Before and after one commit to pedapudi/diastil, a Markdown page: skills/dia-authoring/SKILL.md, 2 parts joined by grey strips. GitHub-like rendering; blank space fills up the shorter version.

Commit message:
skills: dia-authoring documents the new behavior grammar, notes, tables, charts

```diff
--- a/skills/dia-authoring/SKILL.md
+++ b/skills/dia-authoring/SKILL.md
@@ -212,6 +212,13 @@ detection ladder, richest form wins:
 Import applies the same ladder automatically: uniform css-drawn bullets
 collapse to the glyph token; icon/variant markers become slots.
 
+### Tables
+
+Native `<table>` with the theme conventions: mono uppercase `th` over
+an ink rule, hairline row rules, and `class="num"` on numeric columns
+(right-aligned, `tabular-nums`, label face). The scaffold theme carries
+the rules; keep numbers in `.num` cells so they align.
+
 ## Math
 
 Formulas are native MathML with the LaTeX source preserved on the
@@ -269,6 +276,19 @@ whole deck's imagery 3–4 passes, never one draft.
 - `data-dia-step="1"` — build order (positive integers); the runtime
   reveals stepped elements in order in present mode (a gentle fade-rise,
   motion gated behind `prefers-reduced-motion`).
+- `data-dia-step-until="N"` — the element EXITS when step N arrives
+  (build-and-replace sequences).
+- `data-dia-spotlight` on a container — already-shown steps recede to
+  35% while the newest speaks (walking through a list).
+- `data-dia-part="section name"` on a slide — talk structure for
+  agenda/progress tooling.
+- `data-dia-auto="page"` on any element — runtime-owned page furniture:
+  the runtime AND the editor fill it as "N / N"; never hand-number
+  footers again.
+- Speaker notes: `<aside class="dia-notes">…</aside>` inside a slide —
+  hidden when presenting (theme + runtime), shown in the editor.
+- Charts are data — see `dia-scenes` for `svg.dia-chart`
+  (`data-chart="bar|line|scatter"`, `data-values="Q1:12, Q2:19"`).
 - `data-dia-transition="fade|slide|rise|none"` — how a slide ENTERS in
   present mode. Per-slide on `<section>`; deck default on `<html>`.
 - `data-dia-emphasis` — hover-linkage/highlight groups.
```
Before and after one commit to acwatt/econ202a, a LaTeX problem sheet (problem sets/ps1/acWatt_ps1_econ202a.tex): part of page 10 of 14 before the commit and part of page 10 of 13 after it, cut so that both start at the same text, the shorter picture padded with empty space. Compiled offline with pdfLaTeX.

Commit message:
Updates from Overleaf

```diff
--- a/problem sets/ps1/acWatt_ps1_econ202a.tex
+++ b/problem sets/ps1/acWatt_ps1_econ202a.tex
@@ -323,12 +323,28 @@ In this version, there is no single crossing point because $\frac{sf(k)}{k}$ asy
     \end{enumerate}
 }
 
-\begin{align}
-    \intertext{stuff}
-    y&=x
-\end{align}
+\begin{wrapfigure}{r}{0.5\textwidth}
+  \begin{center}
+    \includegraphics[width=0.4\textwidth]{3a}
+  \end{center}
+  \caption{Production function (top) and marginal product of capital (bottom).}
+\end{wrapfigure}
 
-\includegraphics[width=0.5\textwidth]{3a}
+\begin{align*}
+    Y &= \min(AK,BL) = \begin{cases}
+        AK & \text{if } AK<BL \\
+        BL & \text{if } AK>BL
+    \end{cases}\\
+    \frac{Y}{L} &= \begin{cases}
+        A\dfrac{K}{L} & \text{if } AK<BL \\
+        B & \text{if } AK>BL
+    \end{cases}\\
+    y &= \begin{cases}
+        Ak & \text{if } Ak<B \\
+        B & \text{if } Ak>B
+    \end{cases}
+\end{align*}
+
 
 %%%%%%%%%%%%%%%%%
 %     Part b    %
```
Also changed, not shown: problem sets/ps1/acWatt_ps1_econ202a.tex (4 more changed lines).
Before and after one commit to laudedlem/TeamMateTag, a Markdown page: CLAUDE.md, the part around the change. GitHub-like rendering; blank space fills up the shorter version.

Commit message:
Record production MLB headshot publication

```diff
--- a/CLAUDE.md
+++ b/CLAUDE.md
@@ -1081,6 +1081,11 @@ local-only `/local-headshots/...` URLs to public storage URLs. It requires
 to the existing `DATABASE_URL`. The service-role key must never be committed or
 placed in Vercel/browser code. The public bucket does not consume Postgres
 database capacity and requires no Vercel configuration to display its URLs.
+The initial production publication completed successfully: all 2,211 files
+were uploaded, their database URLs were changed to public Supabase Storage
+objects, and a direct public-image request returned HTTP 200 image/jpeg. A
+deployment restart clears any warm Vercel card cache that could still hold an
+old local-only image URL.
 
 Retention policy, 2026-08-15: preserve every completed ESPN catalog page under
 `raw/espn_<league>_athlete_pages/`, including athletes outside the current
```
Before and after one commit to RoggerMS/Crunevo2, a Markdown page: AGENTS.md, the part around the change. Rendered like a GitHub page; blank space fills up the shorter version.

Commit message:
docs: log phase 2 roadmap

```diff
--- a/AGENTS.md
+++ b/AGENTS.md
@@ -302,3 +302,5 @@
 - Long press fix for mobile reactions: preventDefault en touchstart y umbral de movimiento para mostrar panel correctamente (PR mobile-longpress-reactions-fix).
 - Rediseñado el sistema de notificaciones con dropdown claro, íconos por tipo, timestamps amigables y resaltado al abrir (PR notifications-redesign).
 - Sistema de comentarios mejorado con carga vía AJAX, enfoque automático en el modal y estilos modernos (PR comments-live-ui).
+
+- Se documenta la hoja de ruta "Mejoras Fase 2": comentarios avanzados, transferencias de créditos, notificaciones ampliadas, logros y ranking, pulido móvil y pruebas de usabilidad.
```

◇ ◇ ◇ ◇ ◇

Your answer should consist of all lines in the listing above that contain "cases".

* OUTPUT
+    Y &= \min(AK,BL) = \begin{cases}
+    \end{cases}\\
+    \frac{Y}{L} &= \begin{cases}
+    \end{cases}\\
+    y &= \begin{cases}
+    \end{cases}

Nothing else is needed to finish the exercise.